People ask: “What is it like to be back in the USA?” “How has your time in the States been?” “What do you miss most from US when you are away?”
Often times I resort to a 30 second, surface answer. Although that quick answer is true, I avoid the deep tension I feel. I think either: people don’t want to listen to that story, or friends/family don’t want to take the time to understand the complexities.
My excuses are selling both parties short.
In a conversation with a friend, and in another conversation with my sister, I was reminded that the tension in transition is universal…At the very least, Millennial:)
So here are some wrestlings with transition. In hopes that sharing them will be unifying, and honest, and cathartic:
- How do I fully engage in relationships when we both know I’m leaving? Diving deep into relationships is a JOYFUL thing! I thrive where I am, mostly because of the connections I have, or am developing, with people. However, the deeper we get into each other’s lives, the more painful the leaving; the more painful to move on without you.
- Being Present. What a double-edged sward! I am habitually engrossed in the place where I am…in this moment. Yes, it can be a gift, wielded to easily establish new roots and norms! It also leaves people and places behind. Those I am not with, can feel forgotten.
- Each time I give of myself, to a place/people, there is a cost. When transitions(leaving) occurs, the weight of that cost is grieving. Although I “pay for the cost” in grieving, I ultimately gain a treasure. The treasure is: a new friend, a deeper foundation, a better friend, a million memories. I’ve counted up the cost, and giving myself to relationships, no matter how long or short, is worth it.
- I am made of: dozens of countries, a few languages, hundreds of ethnic foods, a global community of friends, at least 3 homes, and other things

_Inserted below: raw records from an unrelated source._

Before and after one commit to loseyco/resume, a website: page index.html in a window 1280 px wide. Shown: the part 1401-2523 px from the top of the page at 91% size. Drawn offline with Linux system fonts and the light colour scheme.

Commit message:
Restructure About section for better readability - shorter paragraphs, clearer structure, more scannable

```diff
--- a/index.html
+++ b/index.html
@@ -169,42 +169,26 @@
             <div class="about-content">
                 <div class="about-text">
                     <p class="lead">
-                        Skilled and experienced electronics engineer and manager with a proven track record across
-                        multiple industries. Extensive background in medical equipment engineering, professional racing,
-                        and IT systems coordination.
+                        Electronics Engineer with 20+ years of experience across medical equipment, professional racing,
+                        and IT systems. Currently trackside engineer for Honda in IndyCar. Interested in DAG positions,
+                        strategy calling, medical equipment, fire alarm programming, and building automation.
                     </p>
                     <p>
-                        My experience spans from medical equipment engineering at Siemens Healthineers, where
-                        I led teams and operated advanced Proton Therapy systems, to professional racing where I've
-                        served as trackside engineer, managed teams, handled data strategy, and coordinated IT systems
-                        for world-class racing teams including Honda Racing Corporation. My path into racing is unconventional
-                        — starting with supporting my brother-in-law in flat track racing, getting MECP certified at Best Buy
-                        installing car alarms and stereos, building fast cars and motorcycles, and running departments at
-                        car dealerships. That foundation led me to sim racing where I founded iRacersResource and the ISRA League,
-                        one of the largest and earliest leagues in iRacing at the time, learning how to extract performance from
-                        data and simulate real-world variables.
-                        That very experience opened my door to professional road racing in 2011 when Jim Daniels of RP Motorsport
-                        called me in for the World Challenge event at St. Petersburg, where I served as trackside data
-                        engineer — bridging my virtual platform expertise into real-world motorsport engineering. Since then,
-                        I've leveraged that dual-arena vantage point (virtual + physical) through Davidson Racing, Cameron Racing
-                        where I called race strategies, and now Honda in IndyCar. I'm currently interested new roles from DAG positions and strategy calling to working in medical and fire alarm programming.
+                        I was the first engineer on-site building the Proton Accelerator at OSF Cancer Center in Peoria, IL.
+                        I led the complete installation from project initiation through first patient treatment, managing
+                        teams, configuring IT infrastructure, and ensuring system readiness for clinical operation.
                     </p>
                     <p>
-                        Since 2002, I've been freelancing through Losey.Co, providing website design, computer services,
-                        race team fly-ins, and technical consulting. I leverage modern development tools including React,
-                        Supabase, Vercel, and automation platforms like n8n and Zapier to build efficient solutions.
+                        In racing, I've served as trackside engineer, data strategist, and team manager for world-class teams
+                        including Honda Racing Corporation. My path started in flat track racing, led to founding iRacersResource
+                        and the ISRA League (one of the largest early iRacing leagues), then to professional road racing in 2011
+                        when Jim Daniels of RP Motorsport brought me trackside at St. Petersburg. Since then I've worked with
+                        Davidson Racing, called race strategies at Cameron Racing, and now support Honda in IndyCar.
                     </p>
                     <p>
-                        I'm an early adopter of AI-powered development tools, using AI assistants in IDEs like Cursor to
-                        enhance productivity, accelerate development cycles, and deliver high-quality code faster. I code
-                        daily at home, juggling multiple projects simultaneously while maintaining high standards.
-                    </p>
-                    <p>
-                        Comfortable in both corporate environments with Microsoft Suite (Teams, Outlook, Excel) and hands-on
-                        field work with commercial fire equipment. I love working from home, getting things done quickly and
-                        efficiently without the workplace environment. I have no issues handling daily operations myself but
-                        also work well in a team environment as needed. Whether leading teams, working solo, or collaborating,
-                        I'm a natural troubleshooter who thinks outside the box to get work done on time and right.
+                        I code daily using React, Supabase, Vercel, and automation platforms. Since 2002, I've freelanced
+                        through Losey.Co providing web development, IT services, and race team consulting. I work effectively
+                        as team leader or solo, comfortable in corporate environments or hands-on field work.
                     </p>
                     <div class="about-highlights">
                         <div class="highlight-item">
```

- I must grieve my losses well. If I do not, how will there be room to receive the next wave of blessings, friendships, experiences?